The headlines say it all. “20 children among the 28 killed in Connecticut slaughter.” Those whose lives were only just beginning, their innocence barely touched, gone in a flash. The recent school shooting in Newtown, Connecticut has left not only our country, but also the entire world stunned and hearts everywhere, shattered. Whether or not you are a parent, no one can escape the tragedy that is now identified as the second deadliest school shooting ever in the United States.
Like millions watching the story unfold, Grow Mama readers are struggling to make sense of this extreme act of violence. They sort their thoughts out with us here, in their own words.
Last Tuesday night, my thirteen-year-old son and I had the “argument of the year”. He was in trouble for being rude and disrespectful to one of his teachers. After speaking with his teachers and assistant principal, I braced myself for the face-to face confrontation awaiting me. On my drive home, I was mentally preparing what I would say to him and all the different ways to punish him. When I walked through the door and saw him, I did not even return his “Asalamu Alaykum Mama.” I just frowned and walked right past him.
Today, after hearing about the tragic loss of so many lives in the elementary school shooting in Newtown, Connecticut, I can’t stop the tears from streaming down my face. At first I felt shock, after all, these were just mere children that were murdered. Then, I kept putting myself in the shoes of those parents anxiously waiting outside the school, waiting to hear if their child had fallen victim to this atrocity.
I send my own children off to public school every morning, five days a week, never once thinking that there is a chance that they are not coming home. I thought back to all of the week’s events, small, trivial and frivolous upsets that kept me from kissing or hugging my kids.
From now on, I promise to think twice before yelling at my beautiful six-year-old for “spitting funny” while rinsing his mouth. And I promise to keep my cool when my nine-year-old puts away her Barbie dolls in the wrong box when cleaning up. And I will appreciate that moment when my 13 year old picks me up off the floor hugging and squeezing me until it hurts.
-Wesam Hassanin, Farmingville, NY
Allah allows the world to work on us. What do I mean by that? I mean that if you drive your car off a cliff, Allah will not reach a hand down from heaven and pluck you from the driver’s seat. He will allow the laws of physics to work on you and gravity will bring you to an inexorable end.
Part of this allowing the world to work on us is that Allah gave human beings free will. He gave us the freedom to be good or bad. The bad people do bad things. They shoot, stab, punch and kick, and Allah does not put a magical force barrier between the bullet and the victim.
The reality is that this world is a place of strife and testing. And sometimes the tests put before us are messy or mundane, and often go unrecognized as a way to earn grace.
Your test might be breast cancer. Or diabetes and poking yourself with a needle three times a day. Or raising an autistic child, or one with a terminal illness. A car that breaks down on the way to a job interview. Bipolar disorder. Rape in a refugee camp. Rape on campus. Death in an Amish schoolhouse.

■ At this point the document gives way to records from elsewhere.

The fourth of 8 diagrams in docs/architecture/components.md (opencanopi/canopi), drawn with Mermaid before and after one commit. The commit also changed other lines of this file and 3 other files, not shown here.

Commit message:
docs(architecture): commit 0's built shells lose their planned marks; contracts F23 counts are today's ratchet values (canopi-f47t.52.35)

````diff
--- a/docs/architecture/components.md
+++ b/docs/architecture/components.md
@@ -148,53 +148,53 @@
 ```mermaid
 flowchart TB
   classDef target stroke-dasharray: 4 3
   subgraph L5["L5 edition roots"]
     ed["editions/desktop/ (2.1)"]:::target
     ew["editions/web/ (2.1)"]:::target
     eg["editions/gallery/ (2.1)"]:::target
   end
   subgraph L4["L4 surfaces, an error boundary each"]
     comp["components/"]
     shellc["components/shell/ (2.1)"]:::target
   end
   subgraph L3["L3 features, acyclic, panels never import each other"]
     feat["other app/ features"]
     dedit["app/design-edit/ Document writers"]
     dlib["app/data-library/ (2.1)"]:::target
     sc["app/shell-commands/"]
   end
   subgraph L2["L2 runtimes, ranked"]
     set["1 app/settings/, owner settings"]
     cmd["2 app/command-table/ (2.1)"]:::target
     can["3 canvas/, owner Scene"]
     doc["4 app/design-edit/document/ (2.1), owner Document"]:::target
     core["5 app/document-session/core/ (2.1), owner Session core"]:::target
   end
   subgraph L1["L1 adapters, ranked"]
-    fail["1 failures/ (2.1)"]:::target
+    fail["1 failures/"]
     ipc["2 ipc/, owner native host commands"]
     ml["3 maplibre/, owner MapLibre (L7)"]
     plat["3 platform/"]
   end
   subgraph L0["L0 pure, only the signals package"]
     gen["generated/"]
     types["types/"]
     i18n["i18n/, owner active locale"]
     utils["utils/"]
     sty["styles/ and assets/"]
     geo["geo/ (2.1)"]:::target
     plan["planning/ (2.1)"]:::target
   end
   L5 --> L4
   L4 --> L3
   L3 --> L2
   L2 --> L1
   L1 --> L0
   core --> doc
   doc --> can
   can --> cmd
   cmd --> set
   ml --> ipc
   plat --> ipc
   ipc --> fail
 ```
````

Death in a Connecticut schoolhouse.
Our tests are sometimes collective but they are always deeply individual. The disaster that makes one person abandon faith will send another to his knees in prayer. We can’t belittle the individual death because it was not a big enough disaster to make the evening news, and we have to remember that even a mass killing is made up of many individual deaths that many individual loved ones will have to process and learn to cope with. Their tests. Our test too, as we view from afar and question how such a thing could happen.
My test is to teach my children to believe in God, to believe that this world is not their final destination, that if they stay on the side of good, they will be in Jannah. That the length of a life is less important than how it is lived. If I could offer a word of comfort to the grieving parents of the children killed in Newtown, I would just remind them that the children go to Allah with a clean accounting and will be in Jannah. The job of those left behind is to learn what to do now so they can be reunited with them after they are resurrected. That is their new test.
I ask Allah to grant guidance to all the people who have good hearts and even a mustard grain of faith, and that the pains they suffer in this world will be an expiation of sins for them.
-Nancy Qualls-Shehata, Fredericksburg, Virginia